At the start of World War One the Imperial German Navy had a large number of surface warships deployed around the world. These posed a considerable threat to British mercantile interests, particularly the import of food and fuel supplies. Their elimination was a matter of urgency.
This book covers the major actions and includes the escape of the Goeben and Breslau to Turkey, where they became units of the Turkish Navy serving in the Black and Aegean Seas. The cruiser Emden, detached from the German East Asia Squadron, sank a Russian cruiser, a French destroyer and twenty-one merchant ships, destroying a cargo valued at £3 million. She was later cornered and sunk by the Australian cruiser Sydney while raiding the Cocos Islands. Also mentioned in this book is the mystery of the Karlsruhe, which was destroyed by an internal explosion.
The German East Asiatic Squadron, consisting of the armoured cruisers Schanhorst and Gneisienau and several light cruisers made passage across the Pacific to the west coast of South America where they encountered and sank two British cruisers, the Monmouth and Good Hope, before themselves being sunk off the Falkland Islands.
The Konigsberg operated from Germany’s colony of Tanga. After sinking a British cruisershe hid in the upper reaches of the Rufiji River. After a lengthy naval and air campaign by British forces she was finally destroyed by the indirect fire from two RN Monitors.
By the middle of 1915 the high seas had been mostly cleared of German surface warships, but three armed German ships dominated Lake Tanganyika. Two British armed motor boats were shipped to the West African coast from England where they made their way by river and an overland haulage to the lake, a 400 mile journey. The result was the destruction of the German gun boats and the invasion of Tanganyika by British forces. This operation became the inspiration for CS Forester’s novel The African Queen and the film that followed.

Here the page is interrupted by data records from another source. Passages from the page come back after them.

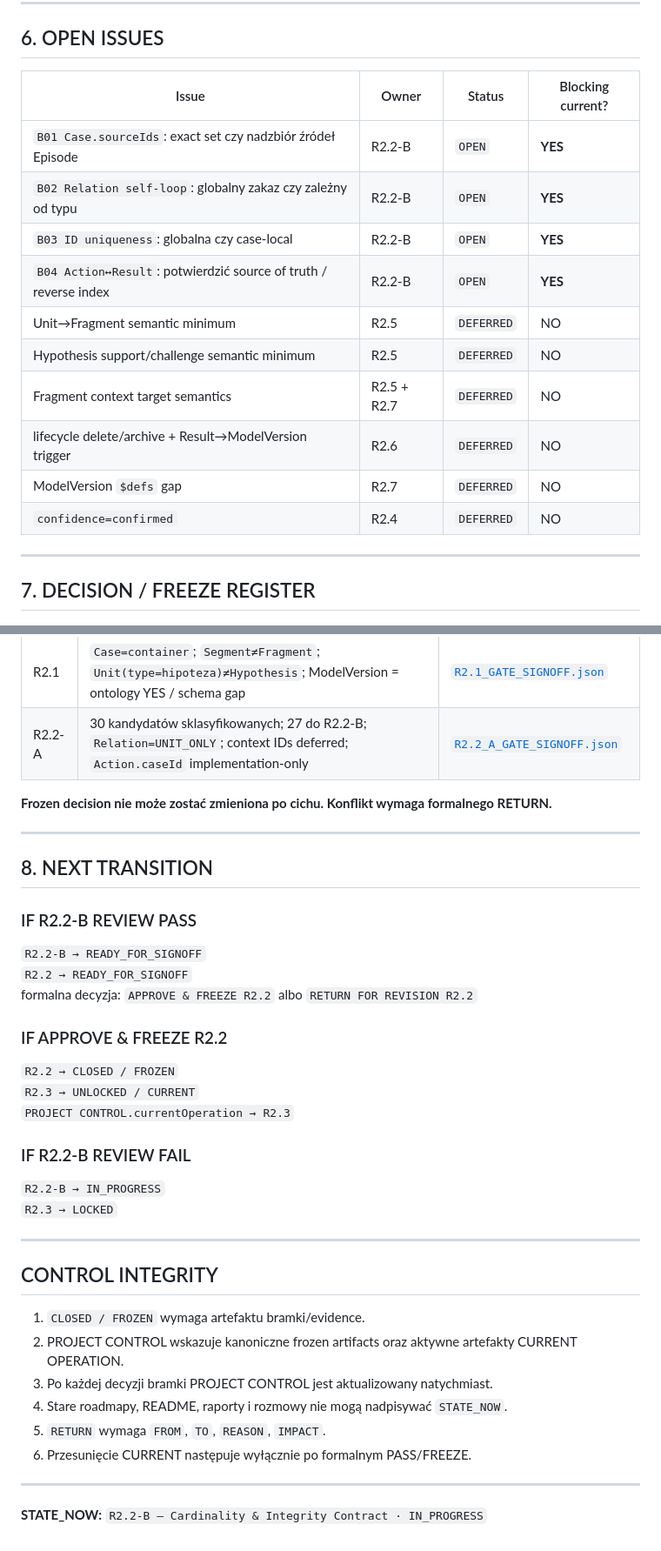
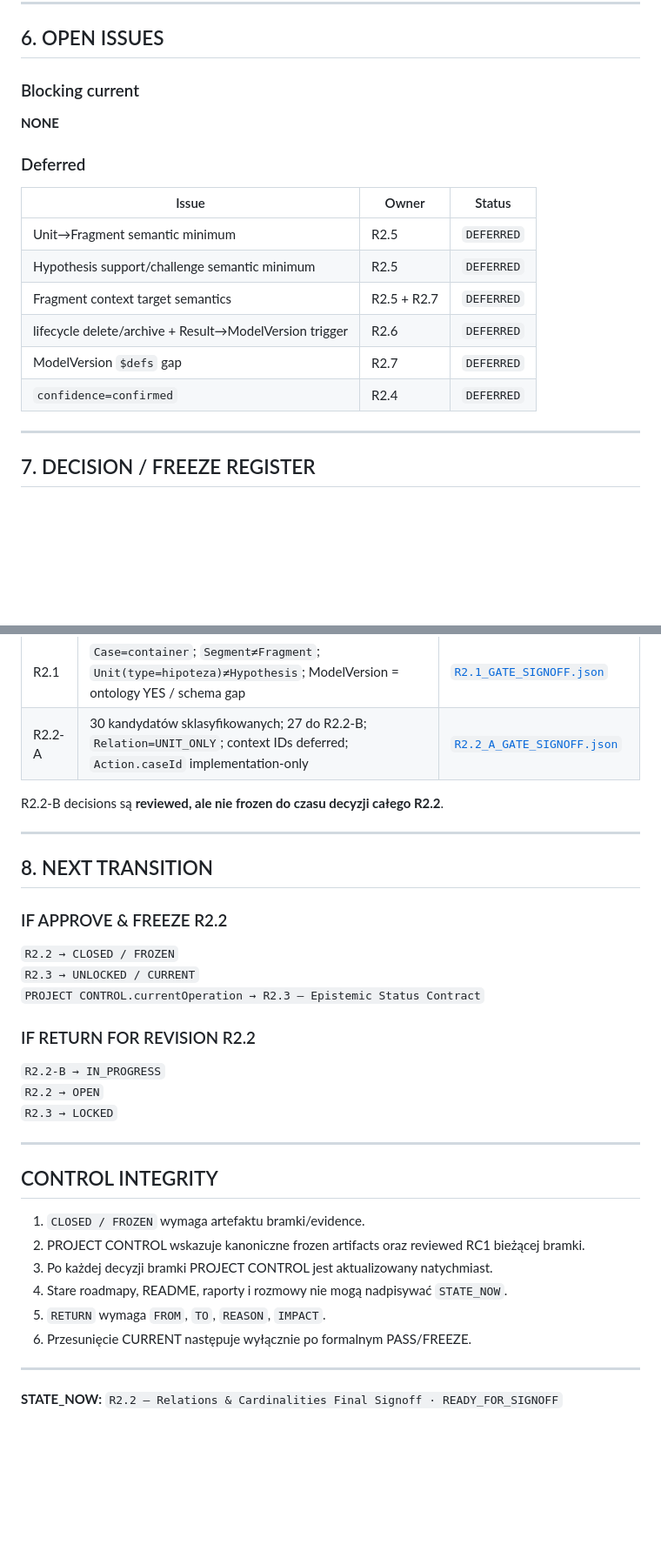
Before and after one commit to dagdasza250/system-pracy-poznawczej, a Markdown page: PROJECT_CONTROL.md, 2 parts joined by grey strips. Shown at 87% size. GitHub-like rendering; blank space fills up the shorter version.

```diff
--- a/PROJECT_CONTROL.md
+++ b/PROJECT_CONTROL.md
@@ -120,18 +121,20 @@ Dla każdej z 27 relacji musi być jednoznaczne:
 
 ## 6. OPEN ISSUES
 
-| Issue | Owner | Status | Blocking current? |
-|---|---|---|---|
-| `B01 Case.sourceIds`: exact set czy nadzbiór źródeł Episode | R2.2-B | `OPEN` | **YES** |
-| `B02 Relation self-loop`: globalny zakaz czy zależny od typu | R2.2-B | `OPEN` | **YES** |
-| `B03 ID uniqueness`: globalna czy case-local | R2.2-B | `OPEN` | **YES** |
-| `B04 Action↔Result`: potwierdzić source of truth / reverse index | R2.2-B | `OPEN` | **YES** |
-| Unit→Fragment semantic minimum | R2.5 | `DEFERRED` | NO |
-| Hypothesis support/challenge semantic minimum | R2.5 | `DEFERRED` | NO |
-| Fragment context target semantics | R2.5 + R2.7 | `DEFERRED` | NO |
-| lifecycle delete/archive + Result→ModelVersion trigger | R2.6 | `DEFERRED` | NO |
-| ModelVersion `$defs` gap | R2.7 | `DEFERRED` | NO |
-| `confidence=confirmed` | R2.4 | `DEFERRED` | NO |
+### Blocking current
+
+**NONE**
+
+### Deferred
+
+| Issue | Owner | Status |
+|---|---|---|
+| Unit→Fragment semantic minimum | R2.5 | `DEFERRED` |
+| Hypothesis support/challenge semantic minimum | R2.5 | `DEFERRED` |
+| Fragment context target semantics | R2.5 + R2.7 | `DEFERRED` |
+| lifecycle delete/archive + Result→ModelVersion trigger | R2.6 | `DEFERRED` |
+| ModelVersion `$defs` gap | R2.7 | `DEFERRED` |
+| `confidence=confirmed` | R2.4 | `DEFERRED` |
 
 ---
 
@@ -144,27 +147,22 @@ Dla każdej z 27 relacji musi być jednoznaczne:
 | R2.1 | `Case=container`; `Segment≠Fragment`; `Unit(type=hipoteza)≠Hypothesis`; ModelVersion = ontology YES / schema gap | [`R2.1_GATE_SIGNOFF.json`](research/R2.1_GATE_SIGNOFF.json) |
 | R2.2-A | 30 kandydatów sklasyfikowanych; 27 do R2.2-B; `Relation=UNIT_ONLY`; context IDs deferred; `Action.caseId` implementation-only | [`R2.2_A_GATE_SIGNOFF.json`](research/R2.2_A_GATE_SIGNOFF.json) |
 
-**Frozen decision nie może zostać zmieniona po cichu. Konflikt wymaga formalnego RETURN.**
+R2.2-B decisions są **reviewed, ale nie frozen do czasu decyzji całego R2.2**.
 
 ---
 
 ## 8. NEXT TRANSITION
 
-### IF R2.2-B REVIEW PASS
-
-`R2.2-B → READY_FOR_SIGNOFF`
-`R2.2 → READY_FOR_SIGNOFF`
-formalna decyzja: `APPROVE & FREEZE R2.2` albo `RETURN FOR REVISION R2.2`
-
 ### IF APPROVE & FREEZE R2.2
 
 `R2.2 → CLOSED / FROZEN`
 `R2.3 → UNLOCKED / CURRENT`
-`PROJECT CONTROL.currentOperation → R2.3`
+`PROJECT CONTROL.currentOperation → R2.3 — Epistemic Status Contract`
 
-### IF R2.2-B REVIEW FAIL
+### IF RETURN FOR REVISION R2.2
 
 `R2.2-B → IN_PROGRESS`
+`R2.2 → OPEN`
 `R2.3 → LOCKED`
 
 ---
@@ -172,7 +170,7 @@ formalna decyzja: `APPROVE & FREEZE R2.2` albo `RETURN FOR REVISION R2.2`
 ## CONTROL INTEGRITY
 
 1. `CLOSED / FROZEN` wymaga artefaktu bramki/evidence.
-2. PROJECT CONTROL wskazuje kanoniczne frozen artifacts oraz aktywne artefakty CURRENT OPERATION.
+2. PROJECT CONTROL wskazuje kanoniczne frozen artifacts oraz reviewed RC1 bieżącej bramki.
 3. Po każdej decyzji bramki PROJECT CONTROL jest aktualizowany natychmiast.
 4. Stare roadmapy, README, raporty i rozmowy nie mogą nadpisywać `STATE_NOW`.
 5. `RETURN` wymaga `FROM`, `TO`, `REASON`, `IMPACT`.
@@ -180,4 +178,4 @@ formalna decyzja: `APPROVE & FREEZE R2.2` albo `RETURN FOR REVISION R2.2`
 
 ---
 
-**STATE_NOW:** `R2.2-B — Cardinality & Integrity Contract · IN_PROGRESS`
+**STATE_NOW:** `R2.2 — Relations & Cardinalities Final Signoff · READY_FOR_SIGNOFF`
```
Also changed, not shown: other parts of PROJECT_CONTROL.md (+50 -49 lines).
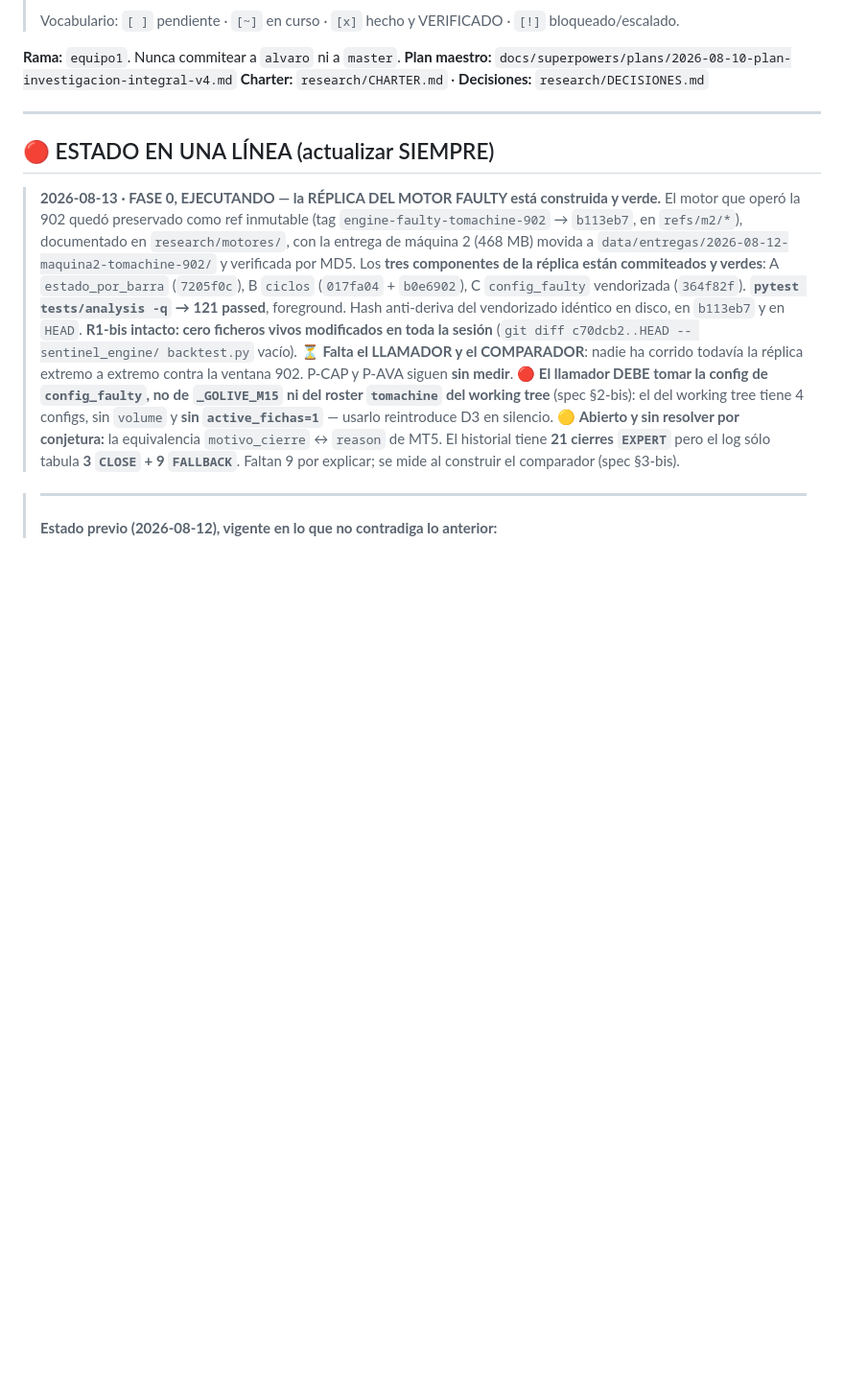
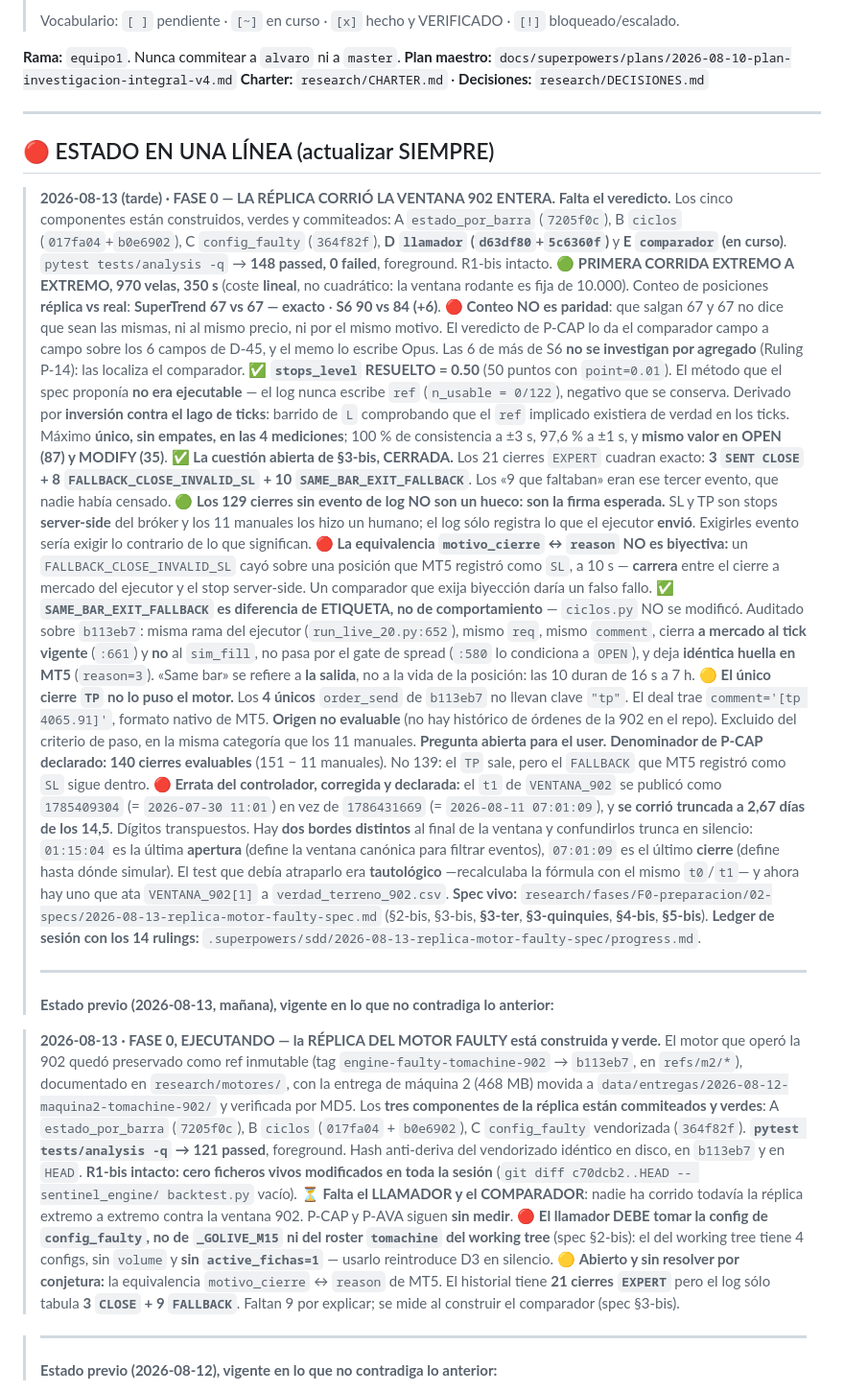
Before and after one commit to YggrYergen/sentinel-usdclp, a Markdown page: research/TRACKER.md, the part around the change. Shown at 96% size. Rendered like a GitHub page; blank space fills up the shorter version.

Commit message:
docs(tracker): la replica corrio la ventana 902 entera; stops_level y motivos cerrados
Primera corrida extremo a extremo: 970 velas, 350 s, coste lineal.
Conteo replica vs real: SuperTrend 67 vs 67 exacto, S6 90 vs 84 (+6).
Conteo NO es paridad -- el veredicto lo da el comparador campo a campo.

stops_level = 0.50, derivado por inversion contra ticks (el metodo del spec no
era ejecutable: el log nunca escribe ref, n_usable 0/122).

Los 21 cierres EXPERT cuadran exacto con 3 SENT CLOSE + 8 FALLBACK + 10
SAME_BAR_EXIT_FALLBACK. Los 129 sin evento de log son la firma esperada de los
stops server-side, no un hueco. La equivalencia no es biyectiva.

SAME_BAR_EXIT_FALLBACK resulto ser diferencia de etiqueta, no de
comportamiento: ciclos.py no se modifico. El unico cierre TP no lo puso el
motor -- origen no evaluable, excluido del criterio, pregunta abierta al user.

Errata declarada: el t1 de VENTANA_902 se publico mal y se corrio truncada a
2,67 dias de los 14,5. Hay dos bordes distintos al final de la ventana.

```diff
--- a/research/TRACKER.md
+++ b/research/TRACKER.md
@@ -14,6 +14,56 @@
 ---
 
 ## 🔴 ESTADO EN UNA LÍNEA (actualizar SIEMPRE)
+
+> **2026-08-13 (tarde) · FASE 0 — LA RÉPLICA CORRIÓ LA VENTANA 902 ENTERA. Falta el veredicto.**
+> Los cinco componentes están construidos, verdes y commiteados: A `estado_por_barra` (`7205f0c`),
+> B `ciclos` (`017fa04`+`b0e6902`), C `config_faulty` (`364f82f`), **D `llamador`
+> (`d63df80`+`5c6360f`)** y **E `comparador` (en curso)**. `pytest tests/analysis -q` → **148 passed,
+> 0 failed**, foreground. R1-bis intacto.
+> 🟢 **PRIMERA CORRIDA EXTREMO A EXTREMO, 970 velas, 350 s** (coste **lineal**, no cuadrático: la
+> ventana rodante es fija de 10.000). Conteo de posiciones **réplica vs real**:
+> **SuperTrend 67 vs 67 — exacto** · **S6 90 vs 84 (+6)**. 🔴 **Conteo NO es paridad**: que salgan 67
+> y 67 no dice que sean las mismas, ni al mismo precio, ni por el mismo motivo. El veredicto de
+> P-CAP lo da el comparador campo a campo sobre los 6 campos de D-45, y el memo lo escribe Opus.
+> Las 6 de más de S6 **no se investigan por agregado** (Ruling P-14): las localiza el comparador.
+> ✅ **`stops_level` RESUELTO = 0.50** (50 puntos con `point=0.01`). El método que el spec proponía
+> **no era ejecutable** — el log nunca escribe `ref` (`n_usable = 0/122`), negativo que se conserva.
+> Derivado por **inversión contra el lago de ticks**: barrido de `L` comprobando que el `ref`
+> implicado existiera de verdad en los ticks. Máximo **único, sin empates, en las 4 mediciones**;
+> 100 % de consistencia a ±3 s, 97,6 % a ±1 s, y **mismo valor en OPEN (87) y MODIFY (35)**.
+> ✅ **La cuestión abierta de §3-bis, CERRADA.** Los 21 cierres `EXPERT` cuadran exacto:
+> **3 `SENT CLOSE` + 8 `FALLBACK_CLOSE_INVALID_SL` + 10 `SAME_BAR_EXIT_FALLBACK`**. Los «9 que
+> faltaban» eran ese tercer evento, que nadie había censado.
+> 🟢 **Los 129 cierres sin evento de log NO son un hueco: son la firma esperada.** SL y TP son stops
+> **server-side** del bróker y los 11 manuales los hizo un humano; el log sólo registra lo que el
+> ejecutor **envió**. Exigirles evento sería exigir lo contrario de lo que significan.
+> 🔴 **La equivalencia `motivo_cierre` ↔ `reason` NO es biyectiva:** un `FALLBACK_CLOSE_INVALID_SL`
+> cayó sobre una posición que MT5 registró como `SL`, a 10 s — **carrera** entre el cierre a mercado
+> del ejecutor y el stop server-side. Un comparador que exija biyección daría un falso fallo.
+> ✅ **`SAME_BAR_EXIT_FALLBACK` es diferencia de ETIQUETA, no de comportamiento** — `ciclos.py` NO se
+> modificó. Auditado sobre `b113eb7`: misma rama del ejecutor (`run_live_20.py:652`), mismo `req`,
+> mismo `comment`, cierra **a mercado al tick vigente** (`:661`) y **no** al `sim_fill`, no pasa por
+> el gate de spread (`:580` lo condiciona a `OPEN`), y deja **idéntica huella en MT5** (`reason=3`).
+> «Same bar» se refiere a **la salida**, no a la vida de la posición: las 10 duran de 16 s a 7 h.
+> 🟡 **El único cierre `TP` no lo puso el motor.** Los **4 únicos** `order_send` de `b113eb7` no
+> llevan clave `"tp"`. El deal trae `comment='[tp 4065.91]'`, formato nativo de MT5. **Origen no
+> evaluable** (no hay histórico de órdenes de la 902 en el repo). Excluido del criterio de paso, en
+> la misma categoría que los 11 manuales. **Pregunta abierta para el user.**
+> **Denominador de P-CAP declarado: 140 cierres evaluables** (151 − 11 manuales). No 139: el `TP`
+> sale, pero el `FALLBACK` que MT5 registró como `SL` sigue dentro.
+> 🔴 **Errata del controlador, corregida y declarada:** el `t1` de `VENTANA_902` se publicó como
+> `1785409304` (= `2026-07-30 11:01`) en vez de `1786431669` (= `2026-08-11 07:01:09`), y **se
+> corrió truncada a 2,67 días de los 14,5**. Dígitos transpuestos. Hay **dos bordes distintos** al
+> final de la ventana y confundirlos trunca en silencio: `01:15:04` es la última **apertura** (define
+> la ventana canónica para filtrar eventos), `07:01:09` es el último **cierre** (define hasta dónde
+> simular). El test que debía atraparlo era **tautológico** —recalculaba la fórmula con el mismo
+> `t0`/`t1`— y ahora hay uno que ata `VENTANA_902[1]` a `verdad_terreno_902.csv`.
+> **Spec vivo:** `research/fases/F0-preparacion/02-specs/2026-08-13-replica-motor-faulty-spec.md`
+> (§2-bis, §3-bis, **§3-ter**, **§3-quinquies**, **§4-bis**, **§5-bis**).
+> **Ledger de sesión con los 14 rulings:** `.superpowers/sdd/2026-08-13-replica-motor-faulty-spec/progress.md`.
+>
+> ---
+> **Estado previo (2026-08-13, mañana), vigente en lo que no contradiga lo anterior:**
 
 > **2026-08-13 · FASE 0, EJECUTANDO — la RÉPLICA DEL MOTOR FAULTY está construida y verde.**
 > El motor que operó la 902 quedó preservado como ref inmutable (tag `engine-faulty-tomachine-902`
```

HUNTERS AND THE HUNTED The Elimination of German Surface Warships Around the World 1914-15
This well-written and profusely illustrated book tells the story of the elimination of Germany’s surface raiders by the Royal Navy at the outset of nthe Great War. Among the actions narrated are the hunting of the Emden, the Goeben and the sinking of Von Spee’s Scharnhorst and Gneisenau off the Falklands after they had destroyed a British squadron at Coronel. The last ship to go was the Konigsberg, hunted down in East Africa and the basis for CS Forester’s story The African Queen.